Years ago I knew a guy who wouldn’t wear his hip pads when playing football. He thought it made him run faster. Then one game he was tacked hard and he got a huge bruise on his hip that put him out for two games. He learned the hard way that all of the equipment was important. From then on, he wore hip pads.
In Ephesians 6:11 the Apostle Paul exhorts us to “Put on the whole armor of God” to stand against the wiles of the devil. Paul wrote this Epistle while in prison in Rome, where the Bible says he was actually chained to a Roman soldier. As he wrote these words, I can imagine him glancing over at the soldier all decked out in the Roman armor – the protective gear on his legs and midsection, the breastplate like a bulletproof vest, the special shoes and shin guards, the characteristic Roman helmet, the shield and the sword. It was the perfect picture of a soldier prepared to meet the enemy. So he wrote, “put on the whole armor of God.” It was a great illustration.

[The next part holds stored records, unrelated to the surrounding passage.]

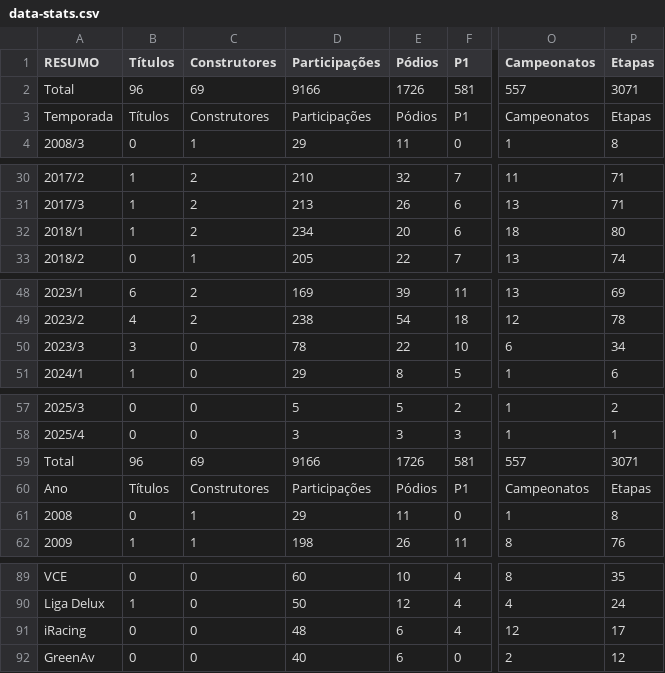
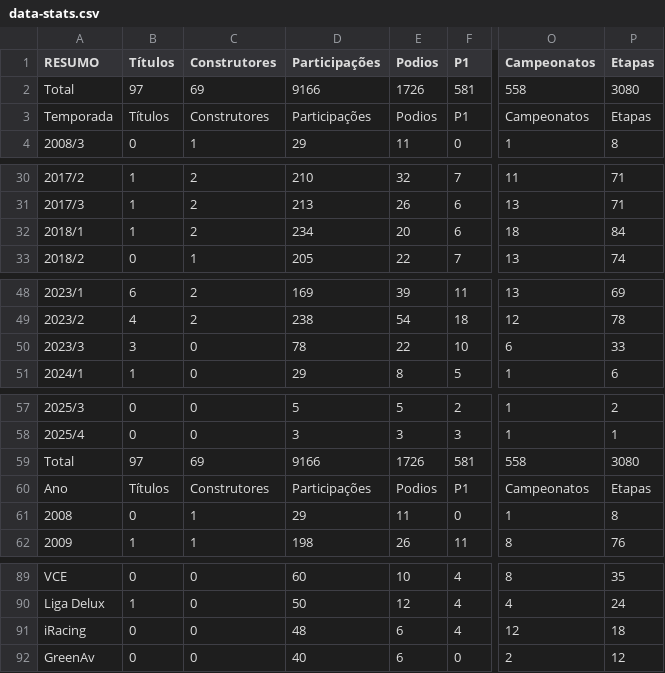
Before and after one commit to grip-racing/grip-racing, a CSV file: data/data-stats.csv, drawn as a sheet; only a part is shown, gaps mark what is left out; the diff covers the shown part only; the diff names each change by its address in the sheet, - before the commit and + after, or states it on an @@ line.

Commit message:
fix: update pilot statistics and data formatting
- Corrected column names in data-pilotos.csv for consistency (e.g., "Pódios" to "Podios").
- Updated pilot titles and statistics in data-pilotos.csv, including Fred Quintao's total titles and Daniel Paulo's statistics.
- Adjusted summary statistics in data-stats.csv, reflecting updated totals and corrected values for various seasons.
- Incremented DATA_VERSION in piloto-detalhes.js to 1.0.8 to reflect data updates.

```diff
--- a/data/data-stats.csv
+++ b/data/data-stats.csv
-E1: Pódios
+E1: Podios
-B2 (Títulos): 96
+B2 (Títulos): 97
-O2 (Campeonatos): 557
+O2 (Campeonatos): 558
-P2 (Etapas): 3071
+P2 (Etapas): 3080
-E3 (Podios): Pódios
+E3 (Podios): Podios
-P32 (Etapas): 80
+P32 (Etapas): 84
-P50 (Etapas): 34
+P50 (Etapas): 33
-B59 (Títulos): 96
+B59 (Títulos): 97
-O59 (Campeonatos): 557
+O59 (Campeonatos): 558
-P59 (Etapas): 3071
+P59 (Etapas): 3080
-E60 (Podios): Pódios
+E60 (Podios): Podios
-P91 (Etapas): 17
+P91 (Etapas): 18
```
Also changed, not shown: 33 edited cells elsewhere in this file, data/data-pilotos.csv, 2 other files.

The phrase “whole armor” is actually one word in the Greek text. It’s the word panoplia, from which we get our English word “panoply” – something forming a protective covering.
In Paul’s day it was a reference to the full armor of a heavily-armed soldier. Actually, it’s a compound word with the word “all, or whole” attached to the word for “weapon, or instrument of war.” It has the idea of being completely covered and ready for battle. It’s having on “the whole armor.”
Now it seems to me that you and I need to know each piece of this armor so that we don’t leave anything out as we put it on. Achilles’ heel was one place he was not protected, and that’s the very place he was wounded. So, don’t make the same mistake! Put on the “whole armor of God.”
Hey! The spiritual battle is real, and Satan is a cunning enemy. Don’t be unprepared!